● Dataset records:
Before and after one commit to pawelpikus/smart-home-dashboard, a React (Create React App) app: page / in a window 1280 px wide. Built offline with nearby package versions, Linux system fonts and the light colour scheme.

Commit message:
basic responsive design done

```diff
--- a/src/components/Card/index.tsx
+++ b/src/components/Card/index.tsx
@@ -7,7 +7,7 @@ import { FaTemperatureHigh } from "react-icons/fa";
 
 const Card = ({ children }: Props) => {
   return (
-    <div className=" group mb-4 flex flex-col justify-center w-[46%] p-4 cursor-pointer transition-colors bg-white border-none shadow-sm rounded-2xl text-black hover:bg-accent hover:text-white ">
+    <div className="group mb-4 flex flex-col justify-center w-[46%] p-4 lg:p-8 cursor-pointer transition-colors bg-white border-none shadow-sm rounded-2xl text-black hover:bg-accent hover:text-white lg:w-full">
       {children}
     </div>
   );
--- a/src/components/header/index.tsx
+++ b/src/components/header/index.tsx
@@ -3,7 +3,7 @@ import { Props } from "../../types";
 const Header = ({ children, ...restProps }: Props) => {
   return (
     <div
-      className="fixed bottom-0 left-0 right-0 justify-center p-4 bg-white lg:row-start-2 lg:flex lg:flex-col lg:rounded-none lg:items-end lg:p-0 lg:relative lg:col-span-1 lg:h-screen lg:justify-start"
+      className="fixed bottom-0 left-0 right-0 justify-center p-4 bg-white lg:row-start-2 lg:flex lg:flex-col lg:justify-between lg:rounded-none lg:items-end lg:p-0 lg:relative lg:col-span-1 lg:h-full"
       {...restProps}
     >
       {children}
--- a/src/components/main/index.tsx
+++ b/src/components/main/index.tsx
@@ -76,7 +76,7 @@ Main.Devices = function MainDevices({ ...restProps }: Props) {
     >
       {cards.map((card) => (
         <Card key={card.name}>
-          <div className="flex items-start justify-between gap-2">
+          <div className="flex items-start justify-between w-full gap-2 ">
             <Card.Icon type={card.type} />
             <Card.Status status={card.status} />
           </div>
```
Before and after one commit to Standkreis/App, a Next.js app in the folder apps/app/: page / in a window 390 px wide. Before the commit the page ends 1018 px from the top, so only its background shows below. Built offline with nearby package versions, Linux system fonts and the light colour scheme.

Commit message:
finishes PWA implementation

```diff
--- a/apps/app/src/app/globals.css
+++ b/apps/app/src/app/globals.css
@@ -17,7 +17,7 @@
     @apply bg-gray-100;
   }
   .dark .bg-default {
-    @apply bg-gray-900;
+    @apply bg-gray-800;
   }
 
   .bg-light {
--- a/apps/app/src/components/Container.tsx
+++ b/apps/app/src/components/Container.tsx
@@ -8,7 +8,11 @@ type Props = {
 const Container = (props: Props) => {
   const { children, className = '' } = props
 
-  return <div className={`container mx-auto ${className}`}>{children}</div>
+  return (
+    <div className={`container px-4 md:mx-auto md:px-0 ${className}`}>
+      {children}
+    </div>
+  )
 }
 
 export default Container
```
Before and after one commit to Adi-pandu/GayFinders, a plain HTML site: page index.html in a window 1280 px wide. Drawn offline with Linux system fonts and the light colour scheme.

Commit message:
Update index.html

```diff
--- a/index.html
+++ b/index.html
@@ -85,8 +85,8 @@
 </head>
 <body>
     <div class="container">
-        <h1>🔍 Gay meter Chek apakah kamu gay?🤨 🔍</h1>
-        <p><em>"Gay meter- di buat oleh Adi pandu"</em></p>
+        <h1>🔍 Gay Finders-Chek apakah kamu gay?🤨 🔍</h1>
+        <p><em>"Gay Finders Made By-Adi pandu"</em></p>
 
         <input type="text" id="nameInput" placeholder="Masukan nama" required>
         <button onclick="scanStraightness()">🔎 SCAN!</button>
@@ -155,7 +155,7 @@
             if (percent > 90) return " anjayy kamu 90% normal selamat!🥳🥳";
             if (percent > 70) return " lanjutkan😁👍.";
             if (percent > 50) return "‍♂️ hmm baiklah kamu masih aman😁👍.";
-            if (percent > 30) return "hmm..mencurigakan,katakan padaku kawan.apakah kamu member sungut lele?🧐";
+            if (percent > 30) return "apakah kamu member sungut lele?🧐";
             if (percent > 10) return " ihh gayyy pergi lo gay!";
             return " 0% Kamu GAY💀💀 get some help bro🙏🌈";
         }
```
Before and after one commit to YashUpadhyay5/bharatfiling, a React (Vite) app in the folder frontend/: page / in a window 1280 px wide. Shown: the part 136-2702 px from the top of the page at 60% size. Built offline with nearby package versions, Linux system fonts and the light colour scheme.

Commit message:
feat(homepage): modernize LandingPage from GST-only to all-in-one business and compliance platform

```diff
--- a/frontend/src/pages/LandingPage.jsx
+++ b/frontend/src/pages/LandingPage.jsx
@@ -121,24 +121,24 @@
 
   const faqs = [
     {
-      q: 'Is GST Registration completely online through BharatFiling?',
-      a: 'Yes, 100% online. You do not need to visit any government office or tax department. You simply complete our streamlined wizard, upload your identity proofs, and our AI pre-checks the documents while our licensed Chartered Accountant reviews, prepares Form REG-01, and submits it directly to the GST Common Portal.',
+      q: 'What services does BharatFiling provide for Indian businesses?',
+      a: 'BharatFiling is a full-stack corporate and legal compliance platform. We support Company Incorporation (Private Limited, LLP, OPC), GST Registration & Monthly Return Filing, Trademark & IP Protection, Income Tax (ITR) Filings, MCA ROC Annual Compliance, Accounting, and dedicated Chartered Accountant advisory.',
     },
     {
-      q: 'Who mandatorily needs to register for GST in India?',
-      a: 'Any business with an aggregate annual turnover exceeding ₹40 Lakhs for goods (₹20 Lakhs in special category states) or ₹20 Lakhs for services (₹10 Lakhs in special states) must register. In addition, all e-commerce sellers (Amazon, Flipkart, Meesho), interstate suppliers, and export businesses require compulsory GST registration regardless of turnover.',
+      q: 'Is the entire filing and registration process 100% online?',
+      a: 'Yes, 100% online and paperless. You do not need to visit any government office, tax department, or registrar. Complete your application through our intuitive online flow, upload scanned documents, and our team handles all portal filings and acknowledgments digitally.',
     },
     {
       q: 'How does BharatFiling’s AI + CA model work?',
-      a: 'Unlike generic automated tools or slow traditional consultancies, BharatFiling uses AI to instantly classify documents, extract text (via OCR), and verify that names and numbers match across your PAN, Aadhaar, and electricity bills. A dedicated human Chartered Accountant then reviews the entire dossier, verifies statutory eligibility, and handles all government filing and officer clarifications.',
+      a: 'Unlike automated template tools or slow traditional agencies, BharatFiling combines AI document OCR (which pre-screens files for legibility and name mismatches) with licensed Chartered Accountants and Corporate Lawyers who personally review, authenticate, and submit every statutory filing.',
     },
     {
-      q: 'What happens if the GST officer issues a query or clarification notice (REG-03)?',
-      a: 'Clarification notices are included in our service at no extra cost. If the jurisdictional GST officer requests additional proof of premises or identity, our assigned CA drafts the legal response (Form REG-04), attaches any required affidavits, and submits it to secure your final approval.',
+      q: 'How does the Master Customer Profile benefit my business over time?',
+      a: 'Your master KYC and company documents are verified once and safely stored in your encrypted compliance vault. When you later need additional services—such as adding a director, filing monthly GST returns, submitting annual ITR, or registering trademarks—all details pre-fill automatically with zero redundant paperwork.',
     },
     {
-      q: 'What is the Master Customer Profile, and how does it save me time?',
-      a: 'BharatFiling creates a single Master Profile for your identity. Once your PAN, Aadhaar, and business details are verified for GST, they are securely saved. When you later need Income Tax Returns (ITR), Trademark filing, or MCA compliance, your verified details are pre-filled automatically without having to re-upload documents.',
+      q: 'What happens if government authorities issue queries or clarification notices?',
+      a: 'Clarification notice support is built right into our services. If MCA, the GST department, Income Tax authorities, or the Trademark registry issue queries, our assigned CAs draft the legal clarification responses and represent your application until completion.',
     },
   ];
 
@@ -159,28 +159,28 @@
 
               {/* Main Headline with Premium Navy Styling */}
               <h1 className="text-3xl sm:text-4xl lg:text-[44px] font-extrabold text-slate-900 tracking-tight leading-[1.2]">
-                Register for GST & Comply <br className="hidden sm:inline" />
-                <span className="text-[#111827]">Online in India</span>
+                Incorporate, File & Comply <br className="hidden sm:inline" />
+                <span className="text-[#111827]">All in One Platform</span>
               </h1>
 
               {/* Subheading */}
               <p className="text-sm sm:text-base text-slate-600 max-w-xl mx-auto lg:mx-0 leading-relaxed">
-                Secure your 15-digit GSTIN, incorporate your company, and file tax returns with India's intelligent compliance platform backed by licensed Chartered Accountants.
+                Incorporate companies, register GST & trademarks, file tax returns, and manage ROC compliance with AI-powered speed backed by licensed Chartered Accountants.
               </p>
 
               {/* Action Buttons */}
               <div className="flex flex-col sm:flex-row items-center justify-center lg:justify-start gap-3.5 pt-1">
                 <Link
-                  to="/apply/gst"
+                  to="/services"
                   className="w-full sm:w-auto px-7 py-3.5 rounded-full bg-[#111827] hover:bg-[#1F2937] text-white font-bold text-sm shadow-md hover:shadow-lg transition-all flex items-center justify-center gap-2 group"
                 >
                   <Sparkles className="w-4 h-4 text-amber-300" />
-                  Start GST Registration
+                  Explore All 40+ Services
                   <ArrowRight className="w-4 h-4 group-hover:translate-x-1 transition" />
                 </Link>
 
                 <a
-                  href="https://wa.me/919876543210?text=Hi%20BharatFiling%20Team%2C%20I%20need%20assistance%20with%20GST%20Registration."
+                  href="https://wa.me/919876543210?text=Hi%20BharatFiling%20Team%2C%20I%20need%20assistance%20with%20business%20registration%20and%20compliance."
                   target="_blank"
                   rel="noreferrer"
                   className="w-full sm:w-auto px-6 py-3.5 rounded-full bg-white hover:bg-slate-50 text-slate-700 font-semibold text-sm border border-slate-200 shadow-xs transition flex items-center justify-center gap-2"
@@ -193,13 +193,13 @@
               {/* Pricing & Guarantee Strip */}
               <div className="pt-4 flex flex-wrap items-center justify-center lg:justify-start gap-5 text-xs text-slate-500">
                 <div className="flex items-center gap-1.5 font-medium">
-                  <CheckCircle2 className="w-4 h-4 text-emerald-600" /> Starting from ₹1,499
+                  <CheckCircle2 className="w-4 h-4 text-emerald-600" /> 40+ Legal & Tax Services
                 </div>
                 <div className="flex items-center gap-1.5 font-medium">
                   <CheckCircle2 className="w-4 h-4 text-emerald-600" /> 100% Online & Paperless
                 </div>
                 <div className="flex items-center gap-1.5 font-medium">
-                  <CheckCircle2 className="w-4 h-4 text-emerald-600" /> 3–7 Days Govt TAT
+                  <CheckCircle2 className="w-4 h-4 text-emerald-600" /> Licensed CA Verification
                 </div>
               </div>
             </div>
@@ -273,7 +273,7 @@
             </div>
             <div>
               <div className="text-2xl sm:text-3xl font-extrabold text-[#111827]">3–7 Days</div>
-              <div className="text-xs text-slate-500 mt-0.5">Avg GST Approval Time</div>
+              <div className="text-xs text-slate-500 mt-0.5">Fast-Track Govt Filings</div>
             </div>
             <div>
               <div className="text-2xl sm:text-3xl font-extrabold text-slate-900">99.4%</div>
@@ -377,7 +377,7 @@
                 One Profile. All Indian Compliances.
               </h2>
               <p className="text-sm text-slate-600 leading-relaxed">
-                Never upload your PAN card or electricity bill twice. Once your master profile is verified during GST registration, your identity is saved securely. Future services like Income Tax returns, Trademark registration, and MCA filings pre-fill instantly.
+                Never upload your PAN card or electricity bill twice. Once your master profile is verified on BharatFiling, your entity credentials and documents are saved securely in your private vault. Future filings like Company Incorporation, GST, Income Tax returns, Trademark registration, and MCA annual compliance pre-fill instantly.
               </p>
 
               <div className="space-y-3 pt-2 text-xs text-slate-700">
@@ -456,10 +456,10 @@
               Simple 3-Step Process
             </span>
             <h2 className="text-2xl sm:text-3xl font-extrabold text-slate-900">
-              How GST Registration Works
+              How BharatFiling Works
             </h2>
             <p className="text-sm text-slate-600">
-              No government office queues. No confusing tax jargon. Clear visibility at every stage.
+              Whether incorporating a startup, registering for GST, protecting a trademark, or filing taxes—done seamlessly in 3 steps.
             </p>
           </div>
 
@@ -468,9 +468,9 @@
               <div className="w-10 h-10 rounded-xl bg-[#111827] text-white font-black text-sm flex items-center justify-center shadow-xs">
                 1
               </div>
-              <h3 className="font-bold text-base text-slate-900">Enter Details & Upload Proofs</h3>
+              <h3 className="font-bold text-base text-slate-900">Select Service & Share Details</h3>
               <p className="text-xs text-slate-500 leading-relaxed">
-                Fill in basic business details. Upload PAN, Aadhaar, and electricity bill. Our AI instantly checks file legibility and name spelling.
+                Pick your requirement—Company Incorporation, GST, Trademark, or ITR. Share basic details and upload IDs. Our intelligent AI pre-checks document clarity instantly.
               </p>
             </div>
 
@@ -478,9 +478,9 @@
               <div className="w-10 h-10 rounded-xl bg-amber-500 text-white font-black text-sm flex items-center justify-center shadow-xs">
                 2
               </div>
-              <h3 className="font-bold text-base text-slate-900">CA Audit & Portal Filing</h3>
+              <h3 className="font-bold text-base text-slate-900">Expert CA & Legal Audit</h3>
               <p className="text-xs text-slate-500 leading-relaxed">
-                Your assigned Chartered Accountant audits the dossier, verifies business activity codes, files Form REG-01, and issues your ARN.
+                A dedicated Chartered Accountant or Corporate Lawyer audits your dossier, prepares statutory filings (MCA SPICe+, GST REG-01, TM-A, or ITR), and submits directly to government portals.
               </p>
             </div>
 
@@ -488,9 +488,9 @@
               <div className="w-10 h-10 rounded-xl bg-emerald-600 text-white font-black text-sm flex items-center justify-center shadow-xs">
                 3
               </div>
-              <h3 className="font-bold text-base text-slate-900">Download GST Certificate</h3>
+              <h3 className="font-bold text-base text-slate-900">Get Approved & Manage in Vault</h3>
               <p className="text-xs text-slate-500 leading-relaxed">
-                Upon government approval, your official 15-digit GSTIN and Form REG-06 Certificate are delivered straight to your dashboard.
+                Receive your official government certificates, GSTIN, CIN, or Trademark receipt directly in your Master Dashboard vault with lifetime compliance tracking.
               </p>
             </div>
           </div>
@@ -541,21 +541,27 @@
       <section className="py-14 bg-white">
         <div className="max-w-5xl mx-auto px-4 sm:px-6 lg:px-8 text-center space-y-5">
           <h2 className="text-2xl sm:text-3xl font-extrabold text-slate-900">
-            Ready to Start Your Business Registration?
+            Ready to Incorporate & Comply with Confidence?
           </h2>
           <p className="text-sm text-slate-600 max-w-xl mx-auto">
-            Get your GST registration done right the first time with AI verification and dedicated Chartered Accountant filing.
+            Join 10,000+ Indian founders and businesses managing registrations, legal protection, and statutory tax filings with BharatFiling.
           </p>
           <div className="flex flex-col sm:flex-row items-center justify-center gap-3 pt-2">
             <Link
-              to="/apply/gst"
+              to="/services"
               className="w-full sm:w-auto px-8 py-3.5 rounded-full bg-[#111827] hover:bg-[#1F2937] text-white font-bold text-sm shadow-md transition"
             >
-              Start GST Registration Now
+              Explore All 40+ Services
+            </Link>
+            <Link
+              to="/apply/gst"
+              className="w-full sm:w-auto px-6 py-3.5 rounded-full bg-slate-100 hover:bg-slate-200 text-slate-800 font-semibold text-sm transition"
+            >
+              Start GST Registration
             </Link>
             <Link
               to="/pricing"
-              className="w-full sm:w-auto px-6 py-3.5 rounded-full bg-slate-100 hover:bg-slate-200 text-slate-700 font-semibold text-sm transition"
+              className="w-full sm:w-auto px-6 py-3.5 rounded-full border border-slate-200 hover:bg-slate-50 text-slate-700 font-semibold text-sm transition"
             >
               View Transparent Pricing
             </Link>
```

● Task:
With "Link" as the search string, filter the records and return each line that has it.

● Output of the exercise:
                 <Link
                 </Link>
             <Link
+            </Link>
+            <Link
             </Link>
             <Link
             </Link>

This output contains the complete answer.